The first deals with making college education shorter and more affordable by requiring a more focused curriculum that decreases the number of courses needed to graduate. With states scaling back university funding recently (state dollars now cover 7 percent of the cost of operating the University of Virginia, down from 26 percent two decades ago), tuition rates have doubled or tripled. Universities are also admitting more foreign students willing to pay a premium for a college degree, but the majority of these students go back to their home countries after graduation and don’t contribute anything to address this Nation’s educational and economic challenges. Consequently, I would encourage an increase in the number of courses that are taught online and a greater reliance on automation to grade tests, with a resulting decrease in administrative costs -- making a college education more affordable for everyone. One of the end results of this recommendation is that it will increase the supply of physicians and lawyers in the country. “Equal Justice under Law” will transform itself from a mere phrase engraved on the front of the United States Supreme Court building into an affordable reality for the 99%.

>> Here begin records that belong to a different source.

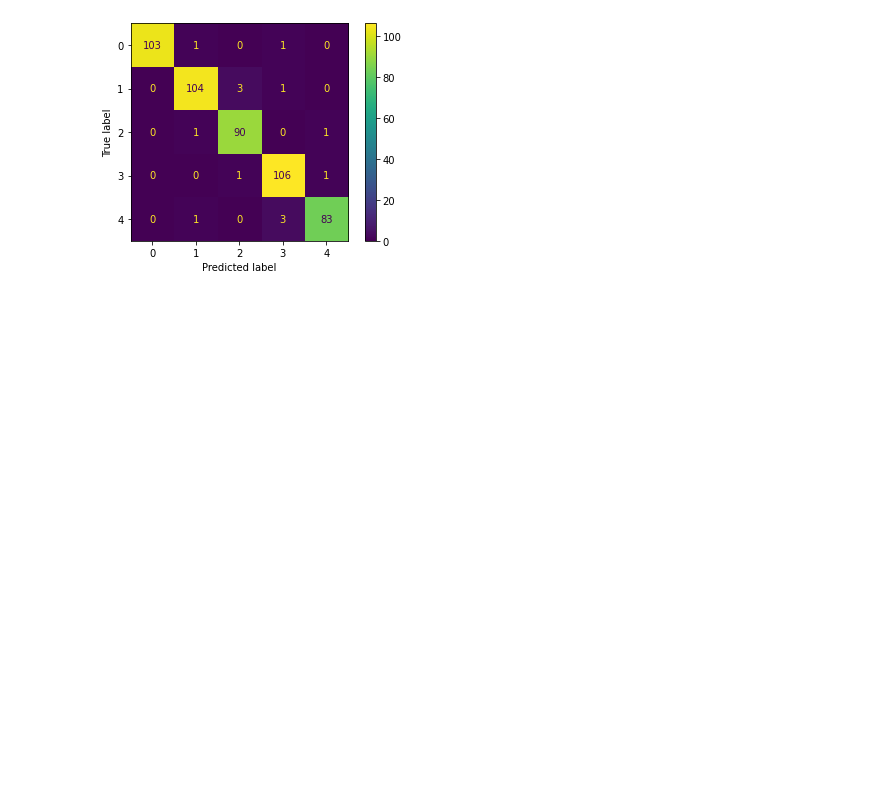
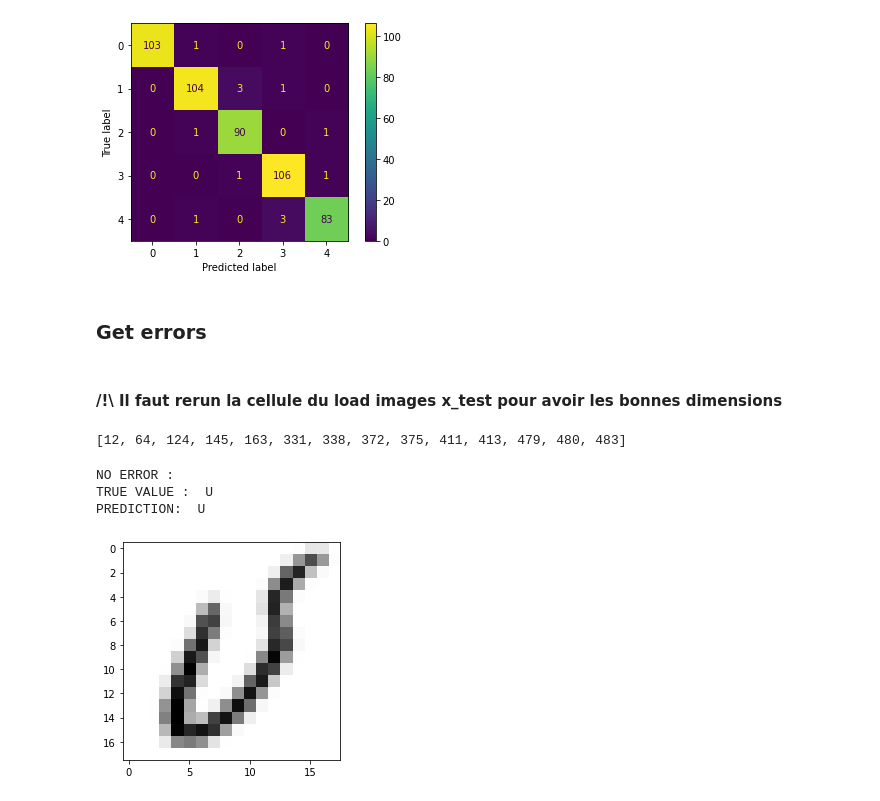
Before and after one commit to crazyjeannot/machine_learning_validation, a Jupyter notebook: 01_KMeans_&_KNN.ipynb, the cells around one changed output. Cells and saved outputs as stored; diff of their text form; code cells hidden in the pictures; blank space fills up the shorter version.

```diff
--- a/01_KMeans_&_KNN.ipynb
+++ b/01_KMeans_&_KNN.ipynb
@@ -235,3 +281,7 @@ disp.plot()
 # %% [output]
 <sklearn.metrics._plot.confusion_matrix.ConfusionMatrixDisplay at 0x...>
 [figure]
+# %% [markdown]
+### Get errors
+# %% [markdown]
+#### /!\ Il faut rerun la cellule du load images x_test pour avoir les bonnes dimensions
@@ -237,0 +290,14 @@ disp.plot()
+# %%
+list_indice_errors
+# %% [output]
+[12, 64, 124, 145, 163, 331, 338, 372, 375, 411, 413, 479, 480, 483]
+# %%
+print("NO ERROR :")
+plt.imshow(x_test[5],cmap ="gray")
+print("TRUE VALUE : ", y_test[5])
+print("PREDICTION: ", preds[5])
+# %% [output]
+NO ERROR :
+TRUE VALUE :  U
+PREDICTION:  U
+[figure, added]
```
Also changed, not shown: parts of 23 cells of this notebook.
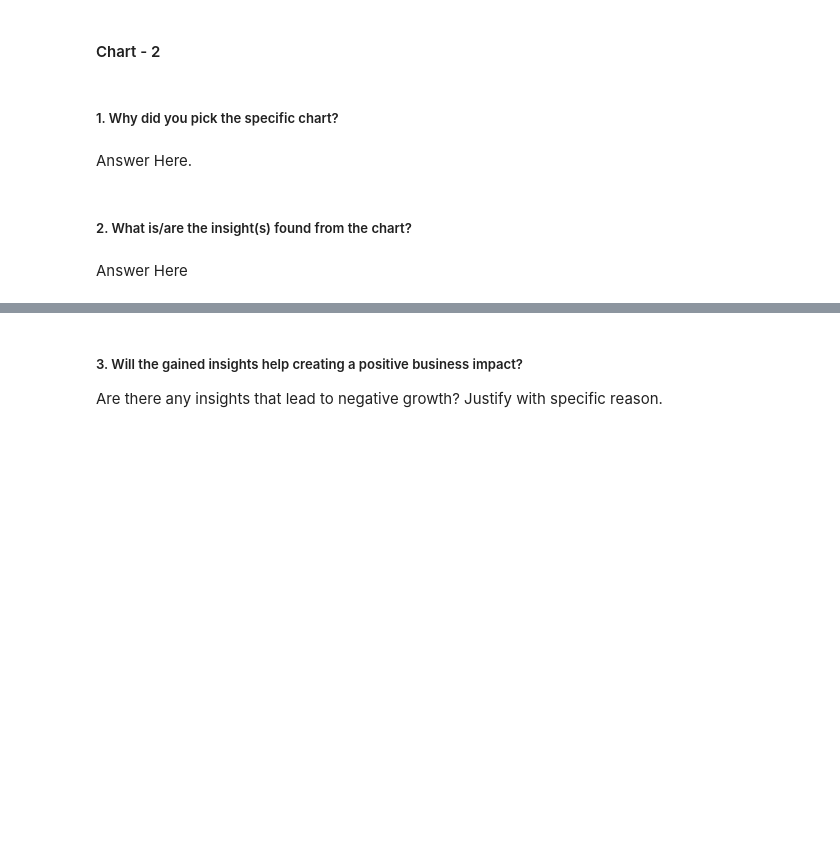
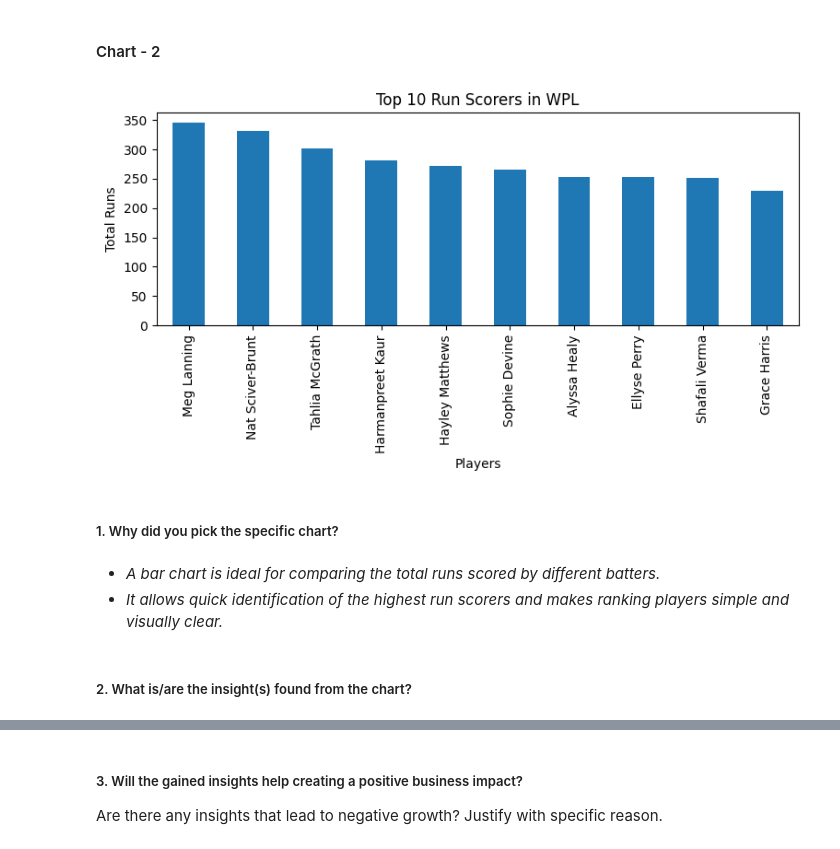
Before and after one commit to GEE2007/WPL-Inaugural-Analytics, a Jupyter notebook: WPL_Inaugural_Analytics.ipynb, the cells around one changed output, grey strips where cells are left out. Cells and saved outputs as stored; diff of their text form; code cells hidden in the pictures; blank space fills up the shorter version.

```diff
--- a/WPL_Inaugural_Analytics.ipynb
+++ b/WPL_Inaugural_Analytics.ipynb
@@ -556,8 +578,22 @@ Answer Here
+# %%
+# Chart - 2 visualization code
+top_runs = batting.groupby('battername')['runs'].sum().sort_values(ascending=False).head(10)
+
+top_runs.plot(kind='bar', figsize=(9,3))
+
+plt.title("Top 10 Run Scorers in WPL")
+plt.xlabel("Players")
+plt.ylabel("Total Runs")
+
+plt.show()
+# %% [output]
+[figure, added]
 # %% [markdown]
 ##### 1. Why did you pick the specific chart?
-# %% [markdown]
-Answer Here.
+# %% [markdown]
+
+
+*   *A bar chart is ideal for comparing the total runs scored by different batters.*
+*   *It allows quick identification of the highest run scorers and makes ranking players simple and visually clear.*
 # %% [markdown]
 ##### 2. What is/are the insight(s) found from the chart?
-# %% [markdown]
-Answer Here
```
Also changed, not shown: parts of 25 cells of this notebook.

The second calls for the elimination of standardized tests all together. It is a breach of contract for parents and educators to advise youngsters to excel academically, and to change the rules of engagement after they deliver on their end of the bargain. If these youngsters have attained a grade point average of 3.0 or better, this should be the main consideration for accepting them into the college of their choice. Civil rights advocate Lani Guinier stated that “our society must reassess its system for identifying qualifications. There is an assumption that students who do well on SATs will succeed. In some communities, children are being prepared for the SAT tests as early as the 6th grade. And yet, studies show SAT scores are not a strong indicator of success in college or later in life.” There are also multiple studies that show that these tests are culturally biased by not measuring the aptitude of students, but rather by measuring their knowledge of mainstream White culture. And, by the way, income differences do not explain the racial gap.
A 2011 article from the Journal of Blacks in Higher Education showed that Whites from families with incomes of less than $10,000 had a mean SAT score of 993 (130 points higher than the national mean for all African Americans), while Whites from families with incomes below $10,000 had a mean SAT test score that was 17 points higher than African Americans whose families had incomes of more than $100,000. With the Census Bureau predicting that minorities will become the majority of the U.S. population by 2042, together with a 10% increase in retirements by aging baby boomers in the Federal Government during the first 10 months of 2011, it makes no sense to use unreliable and biased tests that create barriers for the United States to regain its preeminent position in world markets.
Now, when the stakes are so high, it is not the time to renege on the American Dream.